Danika Morrison, a second-year Huron student studying global development, travelled to Guatemala over the February break on ASB’s “Brewing Justice” learning trip. This was Western’s first time implementing this particular program with partner organizations in Guatemala.
On February 16, seven students and two professors from Western and its affiliates flew into Guatemala City. From there, they travelled to different parts of Guatemala—including Antigua, Quetzaltenango, Santa Anita, and Lake Atitlan—to meet coffee farmers and artisans, and to learn about some unique coffee co-operatives.
The experience was designed for students to learn about the fair-trade coffee industry, with a first-hand look into the “seed to shelf” process and ways of doing business in coffee production. Students were immersed in the rich culture, language and history of Guatemala through staying with host families and talking with community members. “We learned about the atrocities of the Guatemalan civil war and how communities are still figuring out who they are and how to heal and move on from the war,” Morrison reflects. One of the coffee co-ooperatives they visited was established and run by ex-guerilla fighters.
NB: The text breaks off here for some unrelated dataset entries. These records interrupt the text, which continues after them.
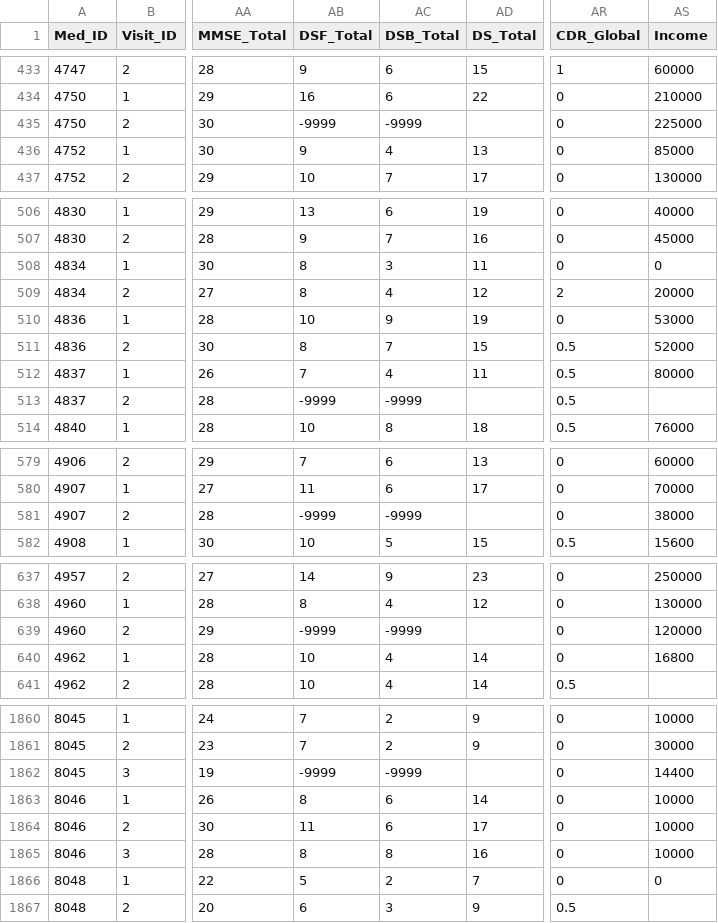
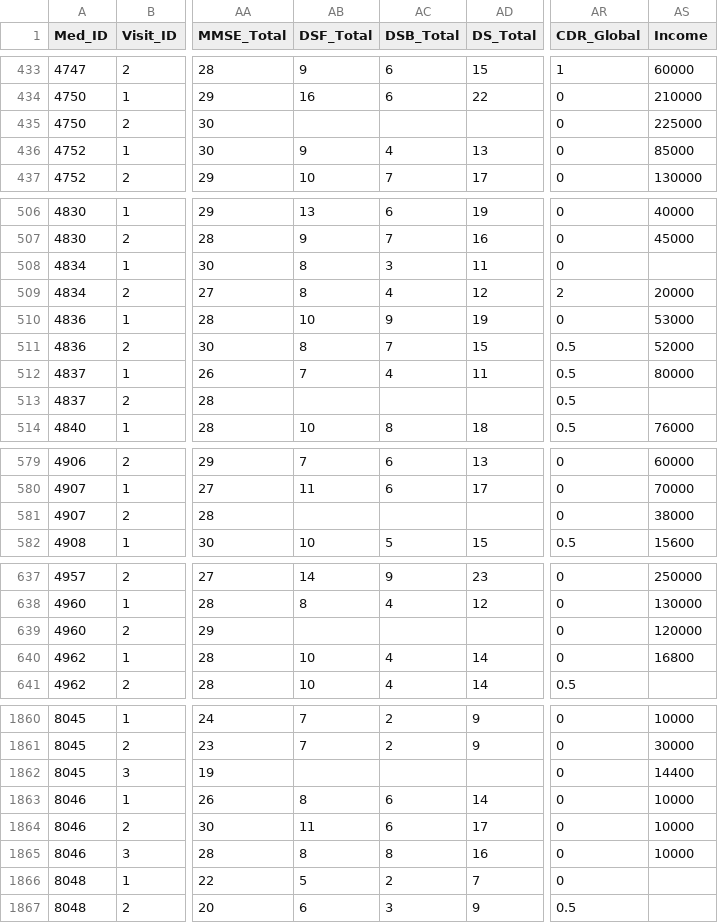
Before and after one commit to XIA-Lihua/Bilingual-Effects-in-Aging-HABS-HD-Study, a CSV file: HABS_HD_7_Longitudinal_Analysis.csv, drawn as a sheet; only a part is shown, gaps mark what is left out; the diff covers the shown part only; the diff names each change by its address in the sheet, - before the commit and + after, or states it on an @@ line.

```diff
--- a/HABS_HD_7_Longitudinal_Analysis.csv
+++ b/HABS_HD_7_Longitudinal_Analysis.csv
-AB435 (DSF_Total): -9999
+AB435 (DSF_Total): (empty)
-AC435 (DSB_Total): -9999
+AC435 (DSB_Total): (empty)
-AS508 (Income): 0
+AS508 (Income): (empty)
-AB513 (DSF_Total): -9999
+AB513 (DSF_Total): (empty)
-AC513 (DSB_Total): -9999
+AC513 (DSB_Total): (empty)
-AB581 (DSF_Total): -9999
+AB581 (DSF_Total): (empty)
-AC581 (DSB_Total): -9999
+AC581 (DSB_Total): (empty)
-AB639 (DSF_Total): -9999
+AB639 (DSF_Total): (empty)
-AC639 (DSB_Total): -9999
+AC639 (DSB_Total): (empty)
-AB1862 (DSF_Total): -9999
+AB1862 (DSF_Total): (empty)
-AC1862 (DSB_Total): -9999
+AC1862 (DSB_Total): (empty)
-AS1866 (Income): 0
+AS1866 (Income): (empty)
```
Also changed, not shown: 87 edited cells elsewhere in this file, HABS_HD_7_Cross_Sectional_Analysis.csv, 1 other file.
Through meeting individuals and learning their stories of hardship, hope and perseverance, the students learned about the hard work and dedication that it takes coffee farmers and small business owners to make a livelihood for themselves and their families. Looking back, Morrison recognizes that: “this experiential learning trip explored issues of justice, peace, equity, and sustainability. It taught me to be mindful about where the things I consume and use on a daily basis come from, and to be curious about the lives and stories of those who produce it.”
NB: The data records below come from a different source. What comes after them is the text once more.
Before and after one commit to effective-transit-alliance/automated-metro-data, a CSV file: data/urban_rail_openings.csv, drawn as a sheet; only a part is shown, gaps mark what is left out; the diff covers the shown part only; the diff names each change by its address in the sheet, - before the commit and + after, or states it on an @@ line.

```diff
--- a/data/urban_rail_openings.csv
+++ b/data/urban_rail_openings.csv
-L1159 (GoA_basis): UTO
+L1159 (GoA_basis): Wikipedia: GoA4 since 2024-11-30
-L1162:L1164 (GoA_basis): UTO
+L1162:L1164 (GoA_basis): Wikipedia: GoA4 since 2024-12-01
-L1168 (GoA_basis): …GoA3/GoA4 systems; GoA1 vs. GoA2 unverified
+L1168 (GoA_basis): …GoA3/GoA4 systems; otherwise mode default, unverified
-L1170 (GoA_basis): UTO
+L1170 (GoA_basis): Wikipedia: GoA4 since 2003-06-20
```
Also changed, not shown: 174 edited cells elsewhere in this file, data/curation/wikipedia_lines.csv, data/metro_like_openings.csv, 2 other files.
Morrison reflects that this experience will help her look more critically at course materials. “Since I returned, I have written a paper for my Women’s Studies class about the continuous trauma experienced by sexual assault victims from the Guatemalan civil war and a paper about transitional justice and the peaceful transformation of ex-Guerillas into coffee farmers, for my Political Science course. I was able to draw on conversations I had in the community that we stayed in for these papers.”
Huron is a leader in recognizing the value in community-based and experiential learning opportunities. Experiential learning provides students with the opportunity to apply the theories and practical knowledge that they learn in their classes in the real world. This helps students become more globally minded, and recognize their place and privilege in the world. It also makes their studies more relevant, connecting their coursework to issues they are passionate about.
For Morrison, “The opportunity to apply what I am learning in my Global Development classes was invaluable. Having opportunities to meet people who are working at things like community sustainability and post-war peace initiatives has made my classroom learning come to life. It assures me that I’m studying in the right place.”